EXERCISE DESCRIPTION: Retype the listing exactly; omit pictures.
######
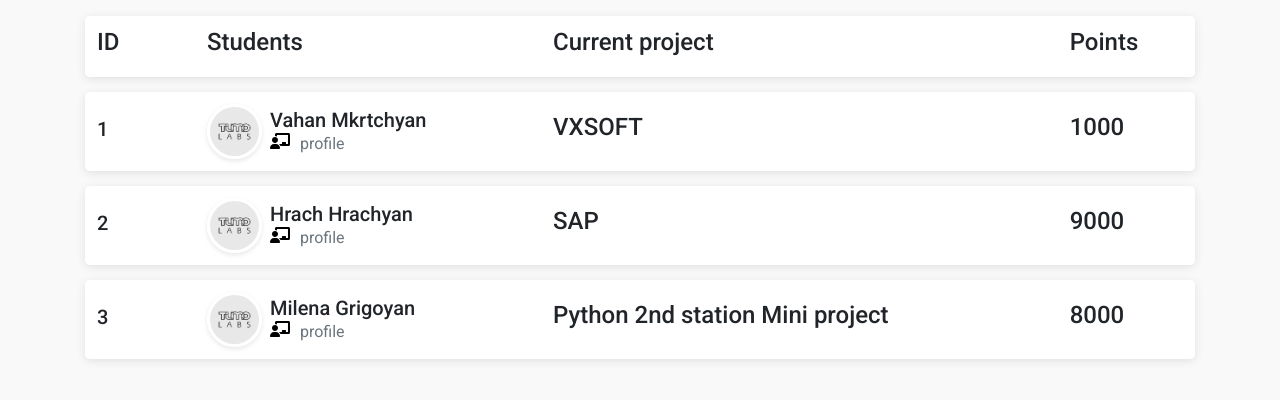
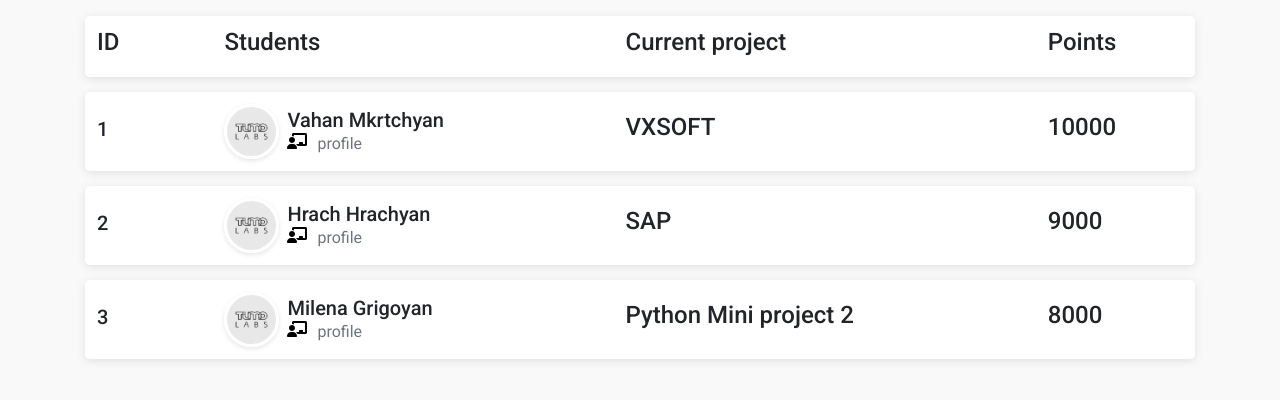
Before and after one commit to vamkrtch/leaderboard, a plain HTML site: page index.html in a window 1280 px wide. Shown: the part 160-560 px from the top of the page. Drawn offline with nearby package versions, Linux system fonts and the light colour scheme.

Commit message:
Update index.html

```diff
--- a/index.html
+++ b/index.html
@@ -73,7 +73,7 @@
 						</td>
 						<td>
 							<div class="d-flex align-items-baseline">
-								<h4 class="mr-1 ">1000</h4>
+								<h4 class="mr-1 ">10000</h4>
 							</div>
 						</td>
 
@@ -138,7 +138,7 @@
 						</td>
 						<td>
 							<div class="d-flex align-items-baseline">
-								<h4 class="mr-1">Python 2nd station Mini project</h4>
+								<h4 class="mr-1">Python   Mini project 2</h4>
 							</div>
 						</td>
 						<td>
```
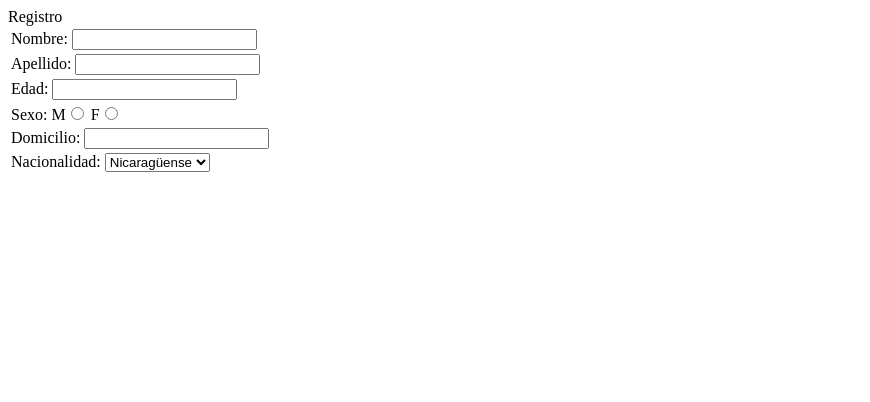
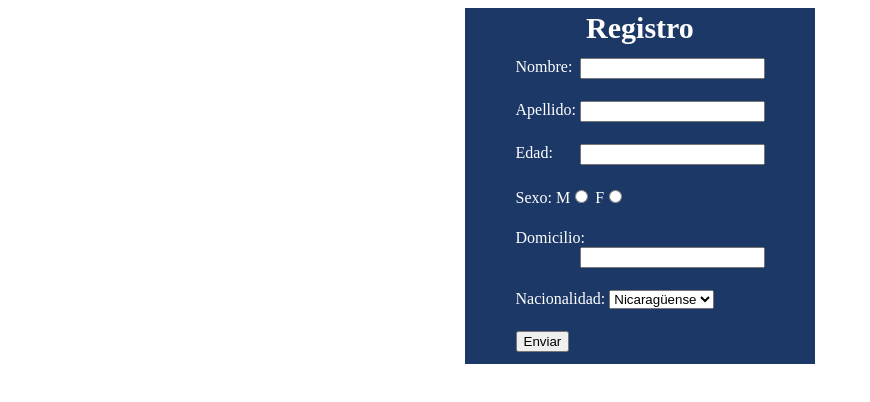
Before and after one commit to jhonae7/SWS, a plain HTML site: page index.html in a window 1280 px wide. Shown: the whole page, without its empty margins (0-870 px from the left). Drawn offline with Linux system fonts and the light colour scheme.

Commit message:
Estilo añadido

```diff
--- a/app.css
+++ b/app.css
@@ -1 +1,26 @@
 /*Esto es un archivo de estilo*/
+.contenedor
+{
+    margin: auto;
+    background-color: #1c3867;
+    color: #fff;
+    width: 350px;
+    height: auto;
+}
+table
+{
+    width: 78%;
+    margin: auto;
+}
+th{
+    font-size: 30px;
+    margin: auto;
+}
+.caja
+{
+    float: right;
+}
+td
+{
+    padding:10px;
+}
--- a/index.html
+++ b/index.html
@@ -3,11 +3,14 @@
 <head>
     <meta charset="UTF-8">
     <title>App</title>
+    <link rel="stylesheet" href="app.css">
+    <script type="text/javascript" src="app.js"></script>
 </head>
 <body>
+   <div class="contenedor">
     <form>
     <table>
-    <thead>Registro</thead>
+    <th>Registro</th>
     <tbody>
         <tr>
             <td>Nombre: <input type="text" class="caja"></td>
@@ -34,8 +37,10 @@
                 <option value="Hon">Hondureño</option>
             </select></td>
         </tr>
+        <tr><td><button>Enviar</button></td></tr>
     </tbody>
     </table>
     </form>
+    </div>
 </body>
 </html>
```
######
OUTPUT OF THE EXERCISE:
Before and after one commit to vamkrtch/leaderboard, a plain HTML site: page index.html in a window 1280 px wide. Shown: the part 160-560 px from the top of the page. Drawn offline with nearby package versions, Linux system fonts and the light colour scheme.

Commit message:
Update index.html

```diff
--- a/index.html
+++ b/index.html
@@ -73,7 +73,7 @@
 						</td>
 						<td>
 							<div class="d-flex align-items-baseline">
-								<h4 class="mr-1 ">1000</h4>
+								<h4 class="mr-1 ">10000</h4>
 							</div>
 						</td>
 
@@ -138,7 +138,7 @@
 						</td>
 						<td>
 							<div class="d-flex align-items-baseline">
-								<h4 class="mr-1">Python 2nd station Mini project</h4>
+								<h4 class="mr-1">Python   Mini project 2</h4>
 							</div>
 						</td>
 						<td>
```
Before and after one commit to jhonae7/SWS, a plain HTML site: page index.html in a window 1280 px wide. Shown: the whole page, without its empty margins (0-870 px from the left). Drawn offline with Linux system fonts and the light colour scheme.

Commit message:
Estilo añadido

```diff
--- a/app.css
+++ b/app.css
@@ -1 +1,26 @@
 /*Esto es un archivo de estilo*/
+.contenedor
+{
+    margin: auto;
+    background-color: #1c3867;
+    color: #fff;
+    width: 350px;
+    height: auto;
+}
+table
+{
+    width: 78%;
+    margin: auto;
+}
+th{
+    font-size: 30px;
+    margin: auto;
+}
+.caja
+{
+    float: right;
+}
+td
+{
+    padding:10px;
+}
--- a/index.html
+++ b/index.html
@@ -3,11 +3,14 @@
 <head>
     <meta charset="UTF-8">
     <title>App</title>
+    <link rel="stylesheet" href="app.css">
+    <script type="text/javascript" src="app.js"></script>
 </head>
 <body>
+   <div class="contenedor">
     <form>
     <table>
-    <thead>Registro</thead>
+    <th>Registro</th>
     <tbody>
         <tr>
             <td>Nombre: <input type="text" class="caja"></td>
@@ -34,8 +37,10 @@
                 <option value="Hon">Hondureño</option>
             </select></td>
         </tr>
+        <tr><td><button>Enviar</button></td></tr>
     </tbody>
     </table>
     </form>
+    </div>
 </body>
 </html>
```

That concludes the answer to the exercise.